§ PROBLEM STATEMENT
Lines containing "config" should be pulled from the material below.
[[ DATA TO USE open ]]
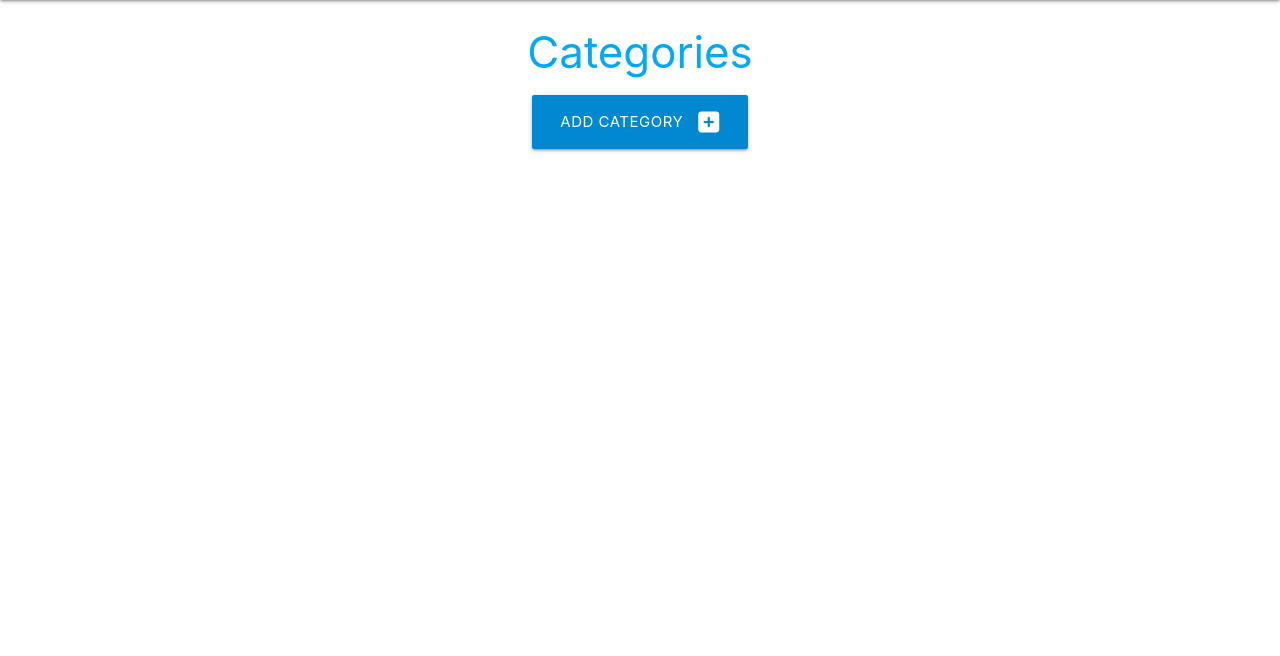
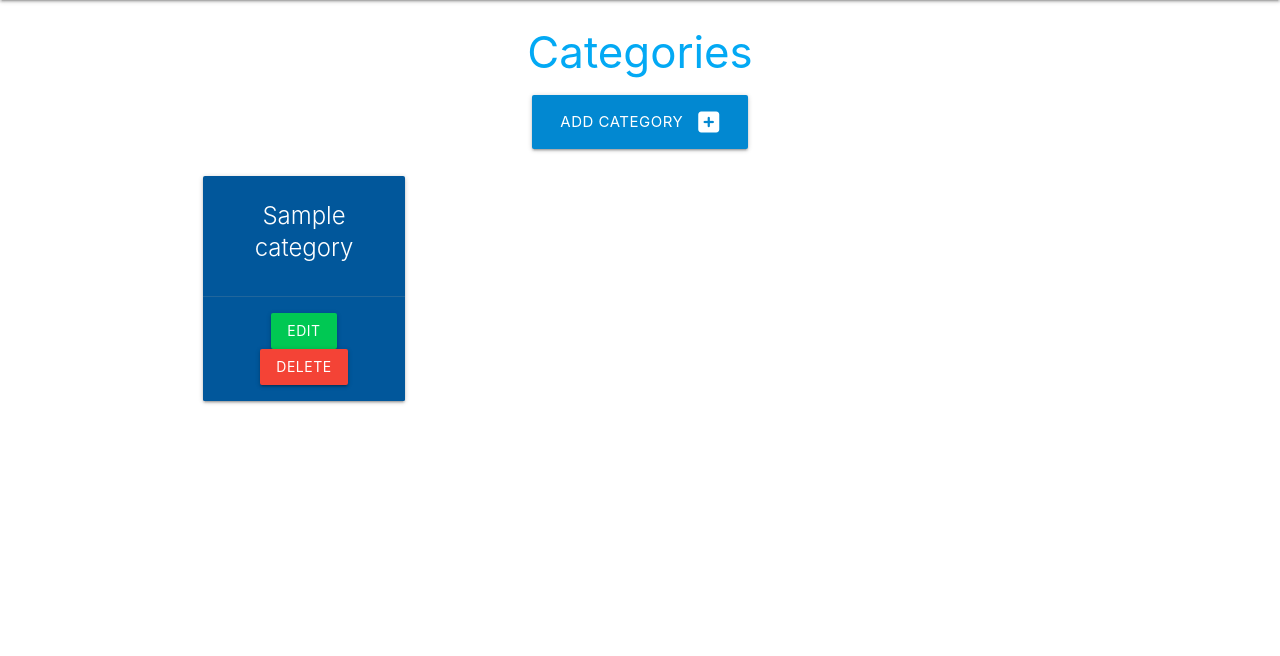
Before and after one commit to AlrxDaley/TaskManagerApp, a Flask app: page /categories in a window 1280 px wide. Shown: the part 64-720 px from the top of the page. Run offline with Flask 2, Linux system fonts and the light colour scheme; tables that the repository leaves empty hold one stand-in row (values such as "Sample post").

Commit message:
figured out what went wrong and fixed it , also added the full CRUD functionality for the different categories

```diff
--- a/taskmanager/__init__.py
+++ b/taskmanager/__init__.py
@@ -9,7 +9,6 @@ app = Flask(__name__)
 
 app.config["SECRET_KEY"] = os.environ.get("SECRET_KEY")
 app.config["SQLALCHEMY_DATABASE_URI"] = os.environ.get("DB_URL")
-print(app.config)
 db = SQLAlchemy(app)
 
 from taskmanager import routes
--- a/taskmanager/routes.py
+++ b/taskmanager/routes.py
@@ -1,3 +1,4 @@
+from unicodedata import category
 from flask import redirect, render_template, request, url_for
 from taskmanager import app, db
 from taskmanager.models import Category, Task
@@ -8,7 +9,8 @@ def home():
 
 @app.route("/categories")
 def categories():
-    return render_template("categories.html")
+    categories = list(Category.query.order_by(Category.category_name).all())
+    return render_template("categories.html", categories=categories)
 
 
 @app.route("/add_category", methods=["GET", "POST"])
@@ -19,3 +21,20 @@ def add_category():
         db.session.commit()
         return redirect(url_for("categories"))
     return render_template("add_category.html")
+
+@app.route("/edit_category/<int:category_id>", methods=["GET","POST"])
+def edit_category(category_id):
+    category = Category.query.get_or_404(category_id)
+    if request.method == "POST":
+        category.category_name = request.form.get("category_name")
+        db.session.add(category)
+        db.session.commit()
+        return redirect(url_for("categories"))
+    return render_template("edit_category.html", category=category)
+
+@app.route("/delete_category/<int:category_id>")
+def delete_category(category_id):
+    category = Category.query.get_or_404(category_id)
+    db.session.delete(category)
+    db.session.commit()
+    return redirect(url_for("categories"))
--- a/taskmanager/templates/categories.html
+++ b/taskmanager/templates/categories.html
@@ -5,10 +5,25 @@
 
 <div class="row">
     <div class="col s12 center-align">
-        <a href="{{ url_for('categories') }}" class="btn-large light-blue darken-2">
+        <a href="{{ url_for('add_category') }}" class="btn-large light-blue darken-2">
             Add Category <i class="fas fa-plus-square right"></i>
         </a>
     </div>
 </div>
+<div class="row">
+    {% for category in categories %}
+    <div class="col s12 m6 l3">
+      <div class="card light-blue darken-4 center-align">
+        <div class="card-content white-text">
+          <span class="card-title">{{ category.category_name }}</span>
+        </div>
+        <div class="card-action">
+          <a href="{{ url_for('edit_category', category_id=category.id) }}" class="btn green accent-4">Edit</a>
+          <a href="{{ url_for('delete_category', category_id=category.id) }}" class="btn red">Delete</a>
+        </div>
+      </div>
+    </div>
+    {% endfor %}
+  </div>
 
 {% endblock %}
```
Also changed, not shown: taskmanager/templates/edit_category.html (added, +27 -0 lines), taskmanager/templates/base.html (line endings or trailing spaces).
[[ DATA TO USE closed ]]
[[ DATA TO USE open ]]
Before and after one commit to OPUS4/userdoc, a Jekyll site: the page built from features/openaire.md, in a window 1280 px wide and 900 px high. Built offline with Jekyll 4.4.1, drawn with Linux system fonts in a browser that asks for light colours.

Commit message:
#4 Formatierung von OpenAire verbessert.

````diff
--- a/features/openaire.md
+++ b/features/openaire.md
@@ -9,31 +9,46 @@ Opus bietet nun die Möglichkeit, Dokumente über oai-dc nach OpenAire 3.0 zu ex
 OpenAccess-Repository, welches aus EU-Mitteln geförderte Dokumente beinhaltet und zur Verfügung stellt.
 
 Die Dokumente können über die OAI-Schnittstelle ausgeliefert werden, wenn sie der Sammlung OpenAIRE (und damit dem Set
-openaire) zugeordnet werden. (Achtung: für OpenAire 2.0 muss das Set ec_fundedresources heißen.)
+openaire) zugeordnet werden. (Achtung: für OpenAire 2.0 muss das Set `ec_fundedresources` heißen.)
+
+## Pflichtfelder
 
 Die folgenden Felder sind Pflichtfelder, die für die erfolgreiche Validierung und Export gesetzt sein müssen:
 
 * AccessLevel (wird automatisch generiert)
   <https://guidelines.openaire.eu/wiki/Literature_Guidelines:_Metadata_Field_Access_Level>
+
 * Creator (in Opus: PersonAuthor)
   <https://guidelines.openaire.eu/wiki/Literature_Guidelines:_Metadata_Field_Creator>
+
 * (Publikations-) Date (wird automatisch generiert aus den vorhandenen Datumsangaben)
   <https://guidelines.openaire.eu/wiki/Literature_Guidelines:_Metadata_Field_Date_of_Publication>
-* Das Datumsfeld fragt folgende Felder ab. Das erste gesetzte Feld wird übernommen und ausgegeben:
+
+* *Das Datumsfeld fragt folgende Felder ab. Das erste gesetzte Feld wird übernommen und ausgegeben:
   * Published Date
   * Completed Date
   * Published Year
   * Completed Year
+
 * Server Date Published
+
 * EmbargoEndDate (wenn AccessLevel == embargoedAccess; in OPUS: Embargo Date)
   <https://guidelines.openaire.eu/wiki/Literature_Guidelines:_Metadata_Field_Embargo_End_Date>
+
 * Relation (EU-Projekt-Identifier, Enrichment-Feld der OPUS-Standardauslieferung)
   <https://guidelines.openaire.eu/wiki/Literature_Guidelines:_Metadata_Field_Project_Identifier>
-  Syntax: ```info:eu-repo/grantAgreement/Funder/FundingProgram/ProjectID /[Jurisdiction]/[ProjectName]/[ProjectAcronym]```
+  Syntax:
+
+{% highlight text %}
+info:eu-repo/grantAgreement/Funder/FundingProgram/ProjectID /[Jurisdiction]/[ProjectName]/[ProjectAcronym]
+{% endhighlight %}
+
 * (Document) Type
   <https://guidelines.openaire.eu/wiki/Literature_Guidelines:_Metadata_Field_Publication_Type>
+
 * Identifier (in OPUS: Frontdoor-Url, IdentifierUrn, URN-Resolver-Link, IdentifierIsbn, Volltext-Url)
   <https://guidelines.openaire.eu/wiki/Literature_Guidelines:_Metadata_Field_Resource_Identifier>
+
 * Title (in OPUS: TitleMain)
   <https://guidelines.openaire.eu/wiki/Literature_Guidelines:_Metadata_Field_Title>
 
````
[[ DATA TO USE closed ]]
§ WRITTEN ANSWER
 app.config["SECRET_KEY"] = os.environ.get("SECRET_KEY")
 app.config["SQLALCHEMY_DATABASE_URI"] = os.environ.get("DB_URL")
-print(app.config)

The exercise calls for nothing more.